### Exercise goal
Return each line of the entries that holds the string "plans".
** Opening Material for this task block **
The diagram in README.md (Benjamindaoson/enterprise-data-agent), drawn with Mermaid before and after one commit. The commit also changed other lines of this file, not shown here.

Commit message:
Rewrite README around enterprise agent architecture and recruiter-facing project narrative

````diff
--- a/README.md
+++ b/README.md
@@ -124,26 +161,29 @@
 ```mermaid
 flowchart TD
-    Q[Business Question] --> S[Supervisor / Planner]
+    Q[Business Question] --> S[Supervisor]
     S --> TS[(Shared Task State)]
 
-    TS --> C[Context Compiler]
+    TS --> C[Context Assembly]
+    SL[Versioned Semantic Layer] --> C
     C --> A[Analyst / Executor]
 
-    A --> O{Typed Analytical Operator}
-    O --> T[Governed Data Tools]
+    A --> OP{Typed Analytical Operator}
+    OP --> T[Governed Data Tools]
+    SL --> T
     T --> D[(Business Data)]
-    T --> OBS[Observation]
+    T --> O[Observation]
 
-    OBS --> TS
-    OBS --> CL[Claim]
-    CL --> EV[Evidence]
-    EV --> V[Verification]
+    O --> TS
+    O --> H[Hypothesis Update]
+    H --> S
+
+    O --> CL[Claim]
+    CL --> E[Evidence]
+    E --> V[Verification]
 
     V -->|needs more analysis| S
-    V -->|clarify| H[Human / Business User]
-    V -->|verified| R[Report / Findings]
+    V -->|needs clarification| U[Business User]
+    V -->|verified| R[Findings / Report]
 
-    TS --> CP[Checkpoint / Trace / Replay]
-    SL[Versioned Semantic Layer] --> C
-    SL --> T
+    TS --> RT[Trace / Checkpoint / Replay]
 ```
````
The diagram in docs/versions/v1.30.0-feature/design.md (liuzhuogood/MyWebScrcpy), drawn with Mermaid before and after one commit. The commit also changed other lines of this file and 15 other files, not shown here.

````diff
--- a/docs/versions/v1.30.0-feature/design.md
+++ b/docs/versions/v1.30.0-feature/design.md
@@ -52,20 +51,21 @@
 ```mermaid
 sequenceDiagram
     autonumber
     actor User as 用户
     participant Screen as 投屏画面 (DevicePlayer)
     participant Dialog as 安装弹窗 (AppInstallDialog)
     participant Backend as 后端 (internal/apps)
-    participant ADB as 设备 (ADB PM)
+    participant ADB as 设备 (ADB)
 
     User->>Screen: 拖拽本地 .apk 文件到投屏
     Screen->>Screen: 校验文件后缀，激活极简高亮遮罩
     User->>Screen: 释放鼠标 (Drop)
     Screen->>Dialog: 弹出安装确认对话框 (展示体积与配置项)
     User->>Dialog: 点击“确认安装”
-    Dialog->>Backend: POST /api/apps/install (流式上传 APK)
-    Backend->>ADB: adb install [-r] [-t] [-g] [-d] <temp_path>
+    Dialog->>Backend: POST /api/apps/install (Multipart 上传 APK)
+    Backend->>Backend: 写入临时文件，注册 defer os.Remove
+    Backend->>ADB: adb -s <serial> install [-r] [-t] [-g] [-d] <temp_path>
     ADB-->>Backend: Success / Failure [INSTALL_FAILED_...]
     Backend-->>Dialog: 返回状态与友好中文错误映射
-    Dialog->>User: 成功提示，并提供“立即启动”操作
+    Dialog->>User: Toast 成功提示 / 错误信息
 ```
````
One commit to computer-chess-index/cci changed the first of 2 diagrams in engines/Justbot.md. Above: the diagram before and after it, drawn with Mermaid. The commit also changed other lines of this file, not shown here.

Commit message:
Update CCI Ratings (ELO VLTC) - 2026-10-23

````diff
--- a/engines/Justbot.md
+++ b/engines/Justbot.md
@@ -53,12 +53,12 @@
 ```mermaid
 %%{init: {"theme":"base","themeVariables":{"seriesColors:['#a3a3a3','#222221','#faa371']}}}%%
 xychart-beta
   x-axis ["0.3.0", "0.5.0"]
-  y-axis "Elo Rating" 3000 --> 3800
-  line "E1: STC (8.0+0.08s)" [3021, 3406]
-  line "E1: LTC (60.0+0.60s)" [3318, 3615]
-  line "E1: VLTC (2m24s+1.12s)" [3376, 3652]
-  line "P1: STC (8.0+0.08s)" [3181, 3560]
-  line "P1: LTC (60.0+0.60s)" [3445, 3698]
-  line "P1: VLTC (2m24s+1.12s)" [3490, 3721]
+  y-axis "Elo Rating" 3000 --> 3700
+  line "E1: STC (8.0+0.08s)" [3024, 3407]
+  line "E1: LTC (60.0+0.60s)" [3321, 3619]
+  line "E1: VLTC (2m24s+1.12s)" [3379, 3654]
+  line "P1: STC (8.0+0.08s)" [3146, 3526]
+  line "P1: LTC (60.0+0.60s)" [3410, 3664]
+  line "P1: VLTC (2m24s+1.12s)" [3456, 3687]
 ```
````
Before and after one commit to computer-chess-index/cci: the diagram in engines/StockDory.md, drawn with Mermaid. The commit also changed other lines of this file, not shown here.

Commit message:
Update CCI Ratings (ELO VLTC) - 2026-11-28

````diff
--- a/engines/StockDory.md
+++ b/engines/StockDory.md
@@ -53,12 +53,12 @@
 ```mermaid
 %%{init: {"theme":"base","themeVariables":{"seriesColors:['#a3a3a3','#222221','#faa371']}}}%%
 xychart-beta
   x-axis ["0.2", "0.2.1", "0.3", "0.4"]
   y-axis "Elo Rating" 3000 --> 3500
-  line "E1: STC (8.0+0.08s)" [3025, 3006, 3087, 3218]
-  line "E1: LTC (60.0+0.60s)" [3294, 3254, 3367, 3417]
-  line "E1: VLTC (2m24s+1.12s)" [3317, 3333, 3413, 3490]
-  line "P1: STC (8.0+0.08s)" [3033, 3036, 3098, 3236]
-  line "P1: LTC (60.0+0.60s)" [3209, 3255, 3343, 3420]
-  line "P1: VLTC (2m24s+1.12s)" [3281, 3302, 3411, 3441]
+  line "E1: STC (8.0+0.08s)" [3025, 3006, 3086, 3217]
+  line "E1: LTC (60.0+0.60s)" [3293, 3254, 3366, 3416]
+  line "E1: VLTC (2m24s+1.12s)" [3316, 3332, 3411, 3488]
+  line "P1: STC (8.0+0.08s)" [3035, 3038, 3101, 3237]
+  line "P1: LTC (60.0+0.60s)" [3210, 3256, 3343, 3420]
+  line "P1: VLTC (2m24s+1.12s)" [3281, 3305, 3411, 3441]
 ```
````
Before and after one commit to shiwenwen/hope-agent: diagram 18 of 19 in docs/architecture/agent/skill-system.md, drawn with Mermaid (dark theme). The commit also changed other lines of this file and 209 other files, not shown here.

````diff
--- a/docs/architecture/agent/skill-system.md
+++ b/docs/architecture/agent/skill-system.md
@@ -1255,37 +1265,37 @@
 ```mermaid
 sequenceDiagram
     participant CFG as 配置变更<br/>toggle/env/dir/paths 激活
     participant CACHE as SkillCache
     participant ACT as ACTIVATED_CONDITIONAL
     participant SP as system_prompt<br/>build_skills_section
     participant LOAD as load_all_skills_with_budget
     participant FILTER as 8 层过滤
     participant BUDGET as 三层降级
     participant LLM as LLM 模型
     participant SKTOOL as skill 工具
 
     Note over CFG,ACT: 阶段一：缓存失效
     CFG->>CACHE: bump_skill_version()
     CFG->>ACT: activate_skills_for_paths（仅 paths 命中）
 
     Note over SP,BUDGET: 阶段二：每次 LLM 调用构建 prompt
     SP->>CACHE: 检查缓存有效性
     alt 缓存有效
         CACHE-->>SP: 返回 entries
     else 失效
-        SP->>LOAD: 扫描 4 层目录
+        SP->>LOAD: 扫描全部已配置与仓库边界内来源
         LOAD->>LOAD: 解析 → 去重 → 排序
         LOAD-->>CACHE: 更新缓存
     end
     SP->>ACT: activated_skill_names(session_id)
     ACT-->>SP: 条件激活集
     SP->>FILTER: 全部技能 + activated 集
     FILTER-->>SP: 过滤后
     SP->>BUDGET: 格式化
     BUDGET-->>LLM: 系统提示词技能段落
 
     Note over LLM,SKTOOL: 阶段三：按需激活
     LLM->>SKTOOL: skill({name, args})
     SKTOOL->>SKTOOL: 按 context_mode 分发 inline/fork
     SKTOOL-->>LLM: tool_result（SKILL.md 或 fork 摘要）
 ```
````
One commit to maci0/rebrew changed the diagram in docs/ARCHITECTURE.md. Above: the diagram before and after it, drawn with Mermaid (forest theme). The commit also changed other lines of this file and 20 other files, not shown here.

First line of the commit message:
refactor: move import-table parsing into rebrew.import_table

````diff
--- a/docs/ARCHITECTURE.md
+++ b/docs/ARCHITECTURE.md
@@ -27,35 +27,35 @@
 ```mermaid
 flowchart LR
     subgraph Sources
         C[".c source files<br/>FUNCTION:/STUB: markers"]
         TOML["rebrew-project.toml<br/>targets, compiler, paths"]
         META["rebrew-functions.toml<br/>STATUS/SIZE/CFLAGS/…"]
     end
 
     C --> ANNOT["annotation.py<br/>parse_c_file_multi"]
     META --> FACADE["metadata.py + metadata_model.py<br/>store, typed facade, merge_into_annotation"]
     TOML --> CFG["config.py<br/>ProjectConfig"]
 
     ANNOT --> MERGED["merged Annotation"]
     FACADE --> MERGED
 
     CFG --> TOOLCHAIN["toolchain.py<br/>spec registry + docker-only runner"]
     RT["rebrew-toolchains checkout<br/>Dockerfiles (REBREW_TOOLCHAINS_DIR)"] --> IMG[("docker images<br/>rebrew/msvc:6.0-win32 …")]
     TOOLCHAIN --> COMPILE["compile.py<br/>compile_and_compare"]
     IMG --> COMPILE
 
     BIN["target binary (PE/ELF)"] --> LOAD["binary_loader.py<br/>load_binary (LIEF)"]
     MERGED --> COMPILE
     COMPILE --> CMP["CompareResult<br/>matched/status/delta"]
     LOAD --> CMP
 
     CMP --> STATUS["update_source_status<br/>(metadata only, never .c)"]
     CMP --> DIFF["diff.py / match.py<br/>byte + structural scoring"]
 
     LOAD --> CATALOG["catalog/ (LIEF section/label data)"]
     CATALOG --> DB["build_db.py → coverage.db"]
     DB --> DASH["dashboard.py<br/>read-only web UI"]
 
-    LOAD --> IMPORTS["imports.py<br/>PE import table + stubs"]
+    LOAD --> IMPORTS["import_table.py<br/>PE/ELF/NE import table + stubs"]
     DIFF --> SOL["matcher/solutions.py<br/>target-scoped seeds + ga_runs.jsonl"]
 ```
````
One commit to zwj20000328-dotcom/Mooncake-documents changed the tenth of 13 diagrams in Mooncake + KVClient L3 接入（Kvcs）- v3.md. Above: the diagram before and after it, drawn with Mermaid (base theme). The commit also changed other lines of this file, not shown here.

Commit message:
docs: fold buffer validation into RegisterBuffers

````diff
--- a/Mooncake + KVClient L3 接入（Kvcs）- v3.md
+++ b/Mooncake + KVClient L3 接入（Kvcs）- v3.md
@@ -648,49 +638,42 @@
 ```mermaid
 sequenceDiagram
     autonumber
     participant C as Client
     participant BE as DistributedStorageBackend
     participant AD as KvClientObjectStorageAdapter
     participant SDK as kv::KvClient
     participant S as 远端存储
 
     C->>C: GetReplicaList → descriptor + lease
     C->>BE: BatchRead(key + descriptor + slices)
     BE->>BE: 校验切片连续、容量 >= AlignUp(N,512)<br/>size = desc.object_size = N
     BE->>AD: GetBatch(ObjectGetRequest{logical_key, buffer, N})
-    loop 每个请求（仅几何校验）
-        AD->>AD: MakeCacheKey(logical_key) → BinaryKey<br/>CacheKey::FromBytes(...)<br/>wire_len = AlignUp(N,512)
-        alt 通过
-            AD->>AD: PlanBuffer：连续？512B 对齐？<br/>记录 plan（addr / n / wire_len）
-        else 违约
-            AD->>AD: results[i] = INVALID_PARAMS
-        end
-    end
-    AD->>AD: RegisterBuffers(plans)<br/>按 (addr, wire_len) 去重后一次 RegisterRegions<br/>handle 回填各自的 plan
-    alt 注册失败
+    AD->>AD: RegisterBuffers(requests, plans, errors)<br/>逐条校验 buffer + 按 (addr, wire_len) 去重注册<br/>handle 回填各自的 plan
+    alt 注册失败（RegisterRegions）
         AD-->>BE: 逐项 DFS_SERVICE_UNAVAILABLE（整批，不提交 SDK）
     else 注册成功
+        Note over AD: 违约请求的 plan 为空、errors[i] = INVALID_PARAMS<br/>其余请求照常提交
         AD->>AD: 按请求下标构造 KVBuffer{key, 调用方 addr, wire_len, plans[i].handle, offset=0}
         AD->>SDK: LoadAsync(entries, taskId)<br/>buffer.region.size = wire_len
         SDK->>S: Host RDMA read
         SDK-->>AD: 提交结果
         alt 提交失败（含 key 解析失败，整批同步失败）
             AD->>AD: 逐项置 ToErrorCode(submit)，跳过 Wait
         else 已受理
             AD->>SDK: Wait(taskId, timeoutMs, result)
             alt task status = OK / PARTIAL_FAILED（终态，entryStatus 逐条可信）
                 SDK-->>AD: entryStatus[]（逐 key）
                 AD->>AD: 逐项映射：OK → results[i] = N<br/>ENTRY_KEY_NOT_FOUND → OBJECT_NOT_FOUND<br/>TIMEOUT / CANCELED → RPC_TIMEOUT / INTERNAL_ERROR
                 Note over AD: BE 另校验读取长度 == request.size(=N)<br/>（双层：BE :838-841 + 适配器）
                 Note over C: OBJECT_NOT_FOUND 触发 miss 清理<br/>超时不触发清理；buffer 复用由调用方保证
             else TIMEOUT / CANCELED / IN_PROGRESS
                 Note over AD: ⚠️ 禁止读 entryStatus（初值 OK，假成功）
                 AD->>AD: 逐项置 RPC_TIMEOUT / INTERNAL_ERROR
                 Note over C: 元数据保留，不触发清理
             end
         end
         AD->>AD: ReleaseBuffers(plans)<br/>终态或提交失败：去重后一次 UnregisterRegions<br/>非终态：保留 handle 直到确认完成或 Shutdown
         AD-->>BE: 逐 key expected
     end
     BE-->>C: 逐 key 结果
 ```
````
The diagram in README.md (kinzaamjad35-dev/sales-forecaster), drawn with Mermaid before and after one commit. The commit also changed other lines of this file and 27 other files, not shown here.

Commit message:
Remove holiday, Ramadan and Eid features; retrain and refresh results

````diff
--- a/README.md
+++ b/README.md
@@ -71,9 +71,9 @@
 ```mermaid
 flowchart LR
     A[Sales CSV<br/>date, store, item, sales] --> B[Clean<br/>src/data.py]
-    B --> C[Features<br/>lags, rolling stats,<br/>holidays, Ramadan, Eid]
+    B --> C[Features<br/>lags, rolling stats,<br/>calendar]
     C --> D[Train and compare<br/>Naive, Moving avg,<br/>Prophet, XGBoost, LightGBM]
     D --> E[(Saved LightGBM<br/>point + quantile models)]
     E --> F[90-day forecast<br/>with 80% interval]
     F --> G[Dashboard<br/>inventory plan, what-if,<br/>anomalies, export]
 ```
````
** Closing Material for this task block **
### Task output
-    AD->>AD: RegisterBuffers(plans)<br/>按 (addr, wire_len) 去重后一次 RegisterRegions<br/>handle 回填各自的 plan
+    AD->>AD: RegisterBuffers(requests, plans, errors)<br/>逐条校验 buffer + 按 (addr, wire_len) 去重注册<br/>handle 回填各自的 plan
         AD->>AD: 按请求下标构造 KVBuffer{key, 调用方 addr, wire_len, plans[i].handle, offset=0}
         AD->>AD: ReleaseBuffers(plans)<br/>终态或提交失败：去重后一次 UnregisterRegions<br/>非终态：保留 handle 直到确认完成或 Shutdown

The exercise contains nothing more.